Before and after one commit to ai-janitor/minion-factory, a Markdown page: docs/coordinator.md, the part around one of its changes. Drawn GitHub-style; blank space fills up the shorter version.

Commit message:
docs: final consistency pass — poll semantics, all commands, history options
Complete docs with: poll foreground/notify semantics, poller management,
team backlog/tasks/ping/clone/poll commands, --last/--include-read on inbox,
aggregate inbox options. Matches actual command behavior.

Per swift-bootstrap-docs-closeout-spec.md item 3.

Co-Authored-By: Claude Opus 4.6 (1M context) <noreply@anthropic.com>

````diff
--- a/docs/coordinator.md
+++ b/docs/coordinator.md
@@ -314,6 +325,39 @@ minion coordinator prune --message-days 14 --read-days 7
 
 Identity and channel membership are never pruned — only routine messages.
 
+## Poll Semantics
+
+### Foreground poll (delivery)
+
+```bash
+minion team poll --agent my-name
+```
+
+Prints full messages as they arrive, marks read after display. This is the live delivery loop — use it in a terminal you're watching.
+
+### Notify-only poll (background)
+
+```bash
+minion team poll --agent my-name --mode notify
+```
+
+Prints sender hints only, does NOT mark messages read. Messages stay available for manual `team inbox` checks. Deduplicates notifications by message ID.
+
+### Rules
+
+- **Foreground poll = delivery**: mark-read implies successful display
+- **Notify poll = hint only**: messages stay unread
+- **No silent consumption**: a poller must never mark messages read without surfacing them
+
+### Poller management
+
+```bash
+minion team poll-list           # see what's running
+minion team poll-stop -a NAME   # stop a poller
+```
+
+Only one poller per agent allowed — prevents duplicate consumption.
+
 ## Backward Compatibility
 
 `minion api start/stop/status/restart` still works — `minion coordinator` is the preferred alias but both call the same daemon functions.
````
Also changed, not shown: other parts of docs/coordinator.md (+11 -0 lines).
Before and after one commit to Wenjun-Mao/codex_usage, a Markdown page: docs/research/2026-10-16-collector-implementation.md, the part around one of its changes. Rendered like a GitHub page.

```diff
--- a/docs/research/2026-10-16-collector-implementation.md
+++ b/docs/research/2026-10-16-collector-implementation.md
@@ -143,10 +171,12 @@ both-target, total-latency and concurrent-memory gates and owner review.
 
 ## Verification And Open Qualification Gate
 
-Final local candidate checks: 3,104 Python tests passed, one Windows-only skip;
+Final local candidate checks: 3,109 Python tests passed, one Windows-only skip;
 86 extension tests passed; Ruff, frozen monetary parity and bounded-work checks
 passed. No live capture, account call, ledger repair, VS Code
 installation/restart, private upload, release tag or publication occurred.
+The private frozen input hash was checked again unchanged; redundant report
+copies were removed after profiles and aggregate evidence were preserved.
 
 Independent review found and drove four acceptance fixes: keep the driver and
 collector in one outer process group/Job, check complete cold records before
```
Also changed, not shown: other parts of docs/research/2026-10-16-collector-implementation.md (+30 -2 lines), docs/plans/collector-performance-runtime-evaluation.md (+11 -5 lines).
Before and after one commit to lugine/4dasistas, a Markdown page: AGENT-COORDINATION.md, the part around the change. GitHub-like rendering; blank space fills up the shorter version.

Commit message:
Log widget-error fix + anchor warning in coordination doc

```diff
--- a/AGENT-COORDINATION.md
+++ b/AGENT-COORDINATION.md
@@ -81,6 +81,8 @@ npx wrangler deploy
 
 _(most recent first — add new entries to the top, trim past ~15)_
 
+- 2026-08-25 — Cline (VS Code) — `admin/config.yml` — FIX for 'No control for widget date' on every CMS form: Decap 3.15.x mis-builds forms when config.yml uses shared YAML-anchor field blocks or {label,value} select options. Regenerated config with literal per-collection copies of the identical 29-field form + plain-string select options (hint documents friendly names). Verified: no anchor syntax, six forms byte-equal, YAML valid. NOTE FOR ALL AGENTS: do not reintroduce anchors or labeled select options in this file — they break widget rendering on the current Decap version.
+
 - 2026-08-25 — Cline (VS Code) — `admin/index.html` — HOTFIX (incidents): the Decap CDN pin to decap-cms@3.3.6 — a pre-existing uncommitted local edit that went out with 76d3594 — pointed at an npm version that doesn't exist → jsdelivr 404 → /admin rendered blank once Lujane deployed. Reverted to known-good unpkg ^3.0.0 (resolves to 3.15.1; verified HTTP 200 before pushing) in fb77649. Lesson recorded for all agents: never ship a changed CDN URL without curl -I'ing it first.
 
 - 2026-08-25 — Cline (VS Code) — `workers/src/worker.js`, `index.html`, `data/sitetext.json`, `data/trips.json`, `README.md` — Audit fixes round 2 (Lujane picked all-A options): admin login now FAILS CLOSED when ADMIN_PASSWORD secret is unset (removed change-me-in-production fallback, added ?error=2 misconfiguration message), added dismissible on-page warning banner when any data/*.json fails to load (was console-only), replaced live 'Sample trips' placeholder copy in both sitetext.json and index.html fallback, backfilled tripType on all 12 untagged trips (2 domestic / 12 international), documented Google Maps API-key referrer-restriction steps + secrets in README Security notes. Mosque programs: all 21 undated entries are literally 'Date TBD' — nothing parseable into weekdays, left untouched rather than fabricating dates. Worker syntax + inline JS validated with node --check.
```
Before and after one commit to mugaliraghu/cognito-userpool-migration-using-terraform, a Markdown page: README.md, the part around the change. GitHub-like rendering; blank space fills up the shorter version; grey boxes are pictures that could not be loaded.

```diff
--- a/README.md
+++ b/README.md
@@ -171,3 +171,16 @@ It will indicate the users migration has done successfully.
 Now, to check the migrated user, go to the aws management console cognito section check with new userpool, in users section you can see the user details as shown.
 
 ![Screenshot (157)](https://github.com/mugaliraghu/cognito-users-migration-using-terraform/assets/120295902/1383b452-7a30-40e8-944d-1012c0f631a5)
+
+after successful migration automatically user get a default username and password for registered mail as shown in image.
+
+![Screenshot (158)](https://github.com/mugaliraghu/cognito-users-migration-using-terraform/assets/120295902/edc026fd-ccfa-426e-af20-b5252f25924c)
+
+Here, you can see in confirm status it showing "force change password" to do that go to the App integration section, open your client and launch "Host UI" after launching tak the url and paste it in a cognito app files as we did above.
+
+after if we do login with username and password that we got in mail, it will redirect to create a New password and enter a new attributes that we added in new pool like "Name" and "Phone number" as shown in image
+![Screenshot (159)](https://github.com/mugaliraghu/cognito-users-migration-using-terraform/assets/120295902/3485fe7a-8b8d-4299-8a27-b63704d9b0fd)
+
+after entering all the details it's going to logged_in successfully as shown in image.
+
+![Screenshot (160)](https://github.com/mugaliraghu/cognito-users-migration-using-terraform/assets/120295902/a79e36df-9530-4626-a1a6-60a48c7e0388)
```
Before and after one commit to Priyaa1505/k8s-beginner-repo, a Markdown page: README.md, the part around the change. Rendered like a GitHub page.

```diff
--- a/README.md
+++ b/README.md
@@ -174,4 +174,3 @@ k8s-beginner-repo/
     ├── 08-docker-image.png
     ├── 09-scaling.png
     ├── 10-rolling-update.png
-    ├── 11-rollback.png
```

◇ ◇ ◇ ◇ ◇

● YOUR TASK: In the lines above, locate the string "inbox". Copy every line where it occurs.

● RESPONSE FOR THIS EXERCISE:
team backlog/tasks/ping/clone/poll commands, --last/--include-read on inbox,
aggregate inbox options. Matches actual command behavior.
+Prints sender hints only, does NOT mark messages read. Messages stay available for manual `team inbox` checks. Deduplicates notifications by message ID.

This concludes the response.